** Supplied data follows **

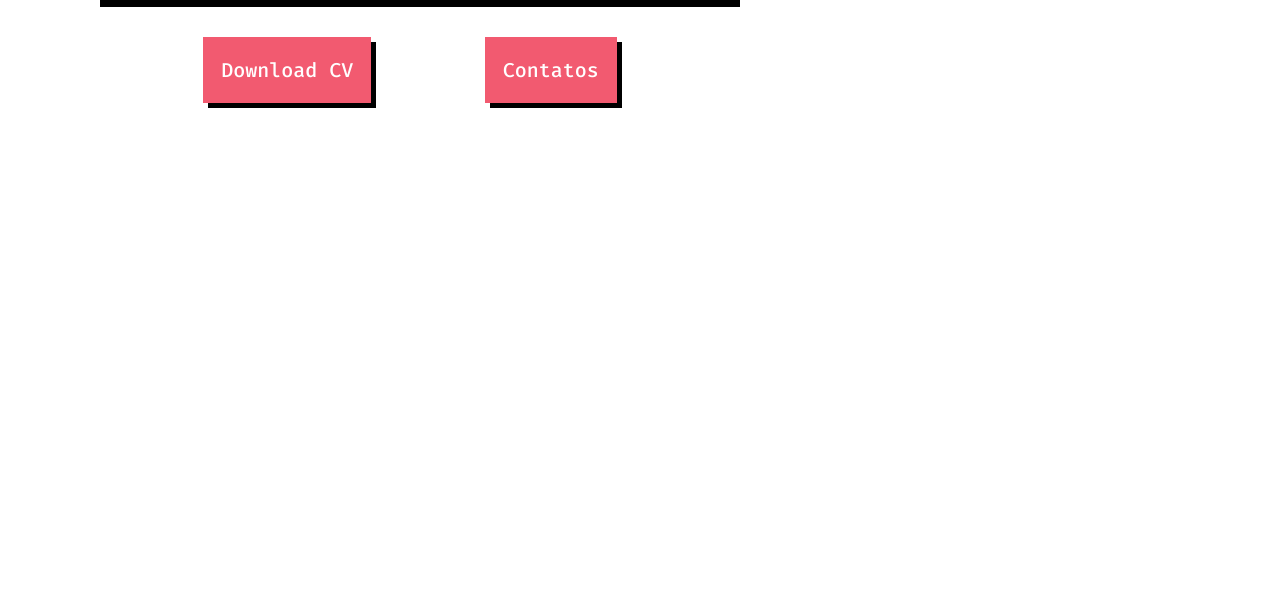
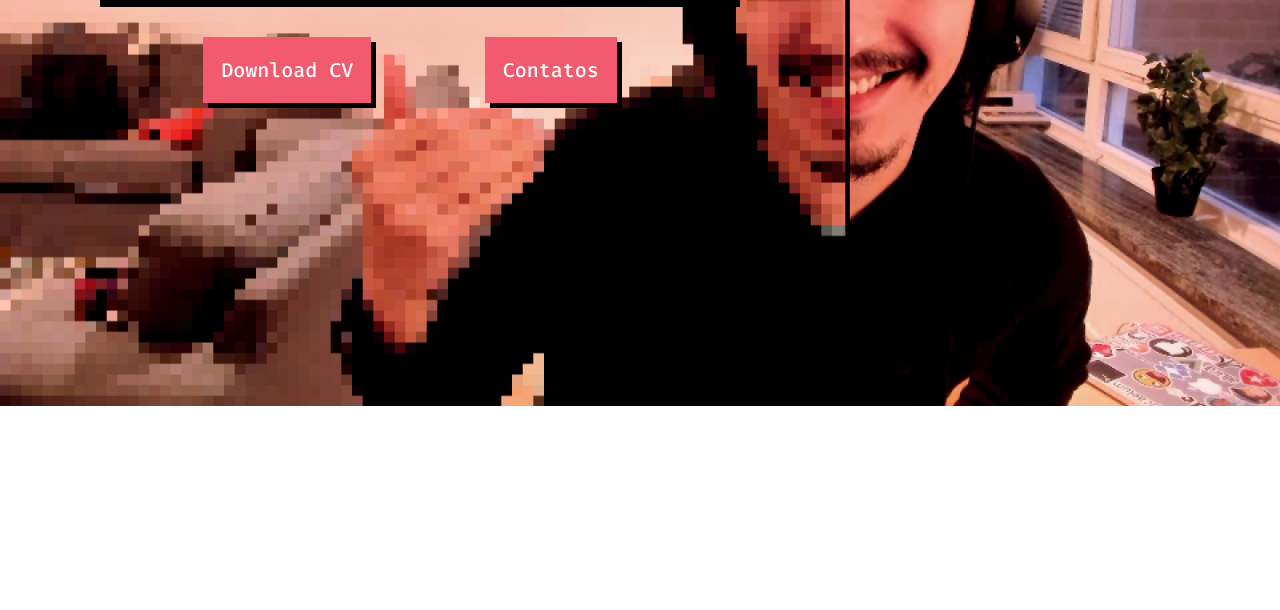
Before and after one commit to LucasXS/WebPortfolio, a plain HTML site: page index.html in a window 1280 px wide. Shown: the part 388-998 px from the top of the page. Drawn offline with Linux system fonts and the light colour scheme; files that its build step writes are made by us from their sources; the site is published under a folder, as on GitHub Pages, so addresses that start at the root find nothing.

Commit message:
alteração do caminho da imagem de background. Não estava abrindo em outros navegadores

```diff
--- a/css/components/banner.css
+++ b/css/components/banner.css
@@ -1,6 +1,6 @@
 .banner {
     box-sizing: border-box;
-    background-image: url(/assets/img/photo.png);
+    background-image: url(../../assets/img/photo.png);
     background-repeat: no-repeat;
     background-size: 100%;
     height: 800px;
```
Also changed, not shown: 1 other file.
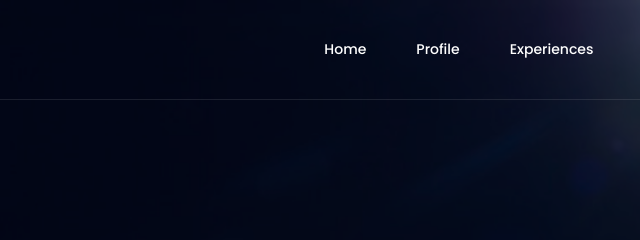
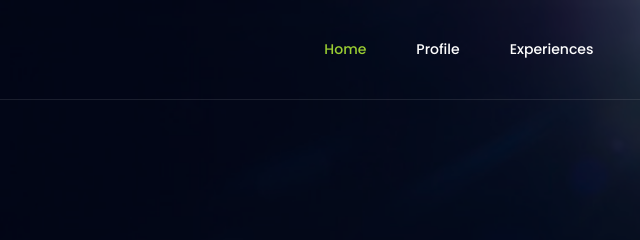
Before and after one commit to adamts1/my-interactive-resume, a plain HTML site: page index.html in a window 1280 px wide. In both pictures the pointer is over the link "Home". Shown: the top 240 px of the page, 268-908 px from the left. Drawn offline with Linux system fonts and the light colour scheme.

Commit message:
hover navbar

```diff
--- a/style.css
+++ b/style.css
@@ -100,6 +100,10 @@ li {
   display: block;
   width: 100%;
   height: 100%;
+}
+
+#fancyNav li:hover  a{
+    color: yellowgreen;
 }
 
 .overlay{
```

** End of Supplied data **
** Supplied data follows **

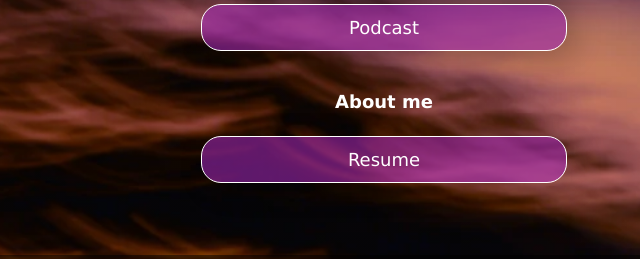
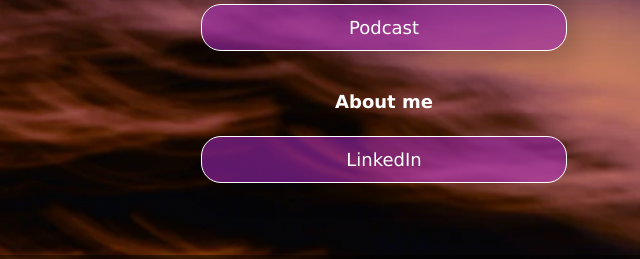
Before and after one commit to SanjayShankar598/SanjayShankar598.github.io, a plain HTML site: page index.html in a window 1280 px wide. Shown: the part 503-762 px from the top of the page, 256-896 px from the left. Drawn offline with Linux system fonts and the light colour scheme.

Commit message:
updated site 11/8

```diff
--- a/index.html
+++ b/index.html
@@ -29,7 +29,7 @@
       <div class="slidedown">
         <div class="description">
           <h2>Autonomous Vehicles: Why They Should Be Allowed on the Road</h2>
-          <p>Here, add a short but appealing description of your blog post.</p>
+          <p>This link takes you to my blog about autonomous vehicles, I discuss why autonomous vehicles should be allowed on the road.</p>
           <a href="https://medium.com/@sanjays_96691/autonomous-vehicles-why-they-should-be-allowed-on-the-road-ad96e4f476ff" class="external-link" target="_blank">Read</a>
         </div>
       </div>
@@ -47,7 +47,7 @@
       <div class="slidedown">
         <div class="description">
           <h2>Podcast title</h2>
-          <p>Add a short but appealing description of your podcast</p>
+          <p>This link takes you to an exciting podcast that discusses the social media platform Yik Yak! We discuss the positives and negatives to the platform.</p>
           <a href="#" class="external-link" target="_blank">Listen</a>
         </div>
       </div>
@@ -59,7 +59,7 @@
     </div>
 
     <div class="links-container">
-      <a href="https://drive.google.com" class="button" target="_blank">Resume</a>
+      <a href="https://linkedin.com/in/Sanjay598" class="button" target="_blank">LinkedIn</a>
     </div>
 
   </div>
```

** End of Supplied data **

Among the lines of the preceding data, which ones hold the word "background"? List them.

alteração do caminho da imagem de background. Não estava abrindo em outros navegadores
-    background-image: url(/assets/img/photo.png);
+    background-image: url(../../assets/img/photo.png);
     background-repeat: no-repeat;
     background-size: 100%;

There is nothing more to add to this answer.